To do - Output the records exactly, and drop each picture.

Listed entries -
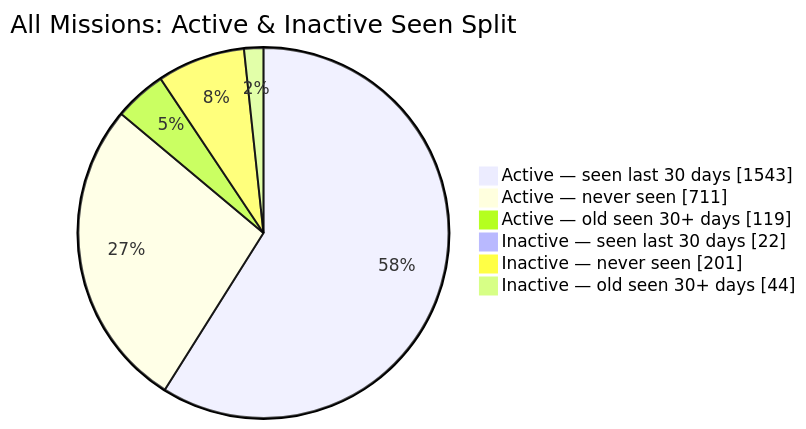
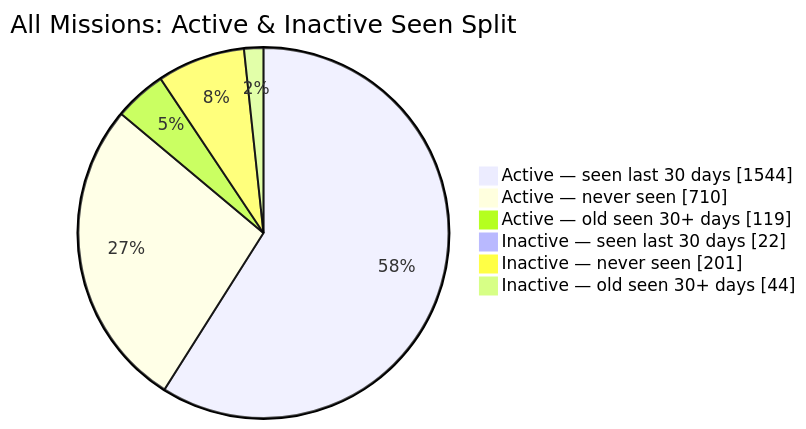
The second of 2 diagrams in README.md (MeldkamerspelGameTeam/active-missions), drawn with Mermaid before and after one commit. The commit also changed other lines of this file and 2 other files, not shown here.

````diff
--- a/README.md
+++ b/README.md
@@ -44,10 +44,10 @@
 ```mermaid
 pie showData
     title All Missions: Active & Inactive Seen Split
-    "Active — seen last 30 days" : 1543
-    "Active — never seen" : 711
+    "Active — seen last 30 days" : 1544
+    "Active — never seen" : 710
     "Active — old seen 30+ days" : 119
     "Inactive — seen last 30 days" : 22
     "Inactive — never seen" : 201
     "Inactive — old seen 30+ days" : 44
 ```
````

Final answer -
The second of 2 diagrams in README.md (MeldkamerspelGameTeam/active-missions), drawn with Mermaid before and after one commit. The commit also changed other lines of this file and 2 other files, not shown here.

````diff
--- a/README.md
+++ b/README.md
@@ -44,10 +44,10 @@
 ```mermaid
 pie showData
     title All Missions: Active & Inactive Seen Split
-    "Active — seen last 30 days" : 1543
-    "Active — never seen" : 711
+    "Active — seen last 30 days" : 1544
+    "Active — never seen" : 710
     "Active — old seen 30+ days" : 119
     "Inactive — seen last 30 days" : 22
     "Inactive — never seen" : 201
     "Inactive — old seen 30+ days" : 44
 ```
````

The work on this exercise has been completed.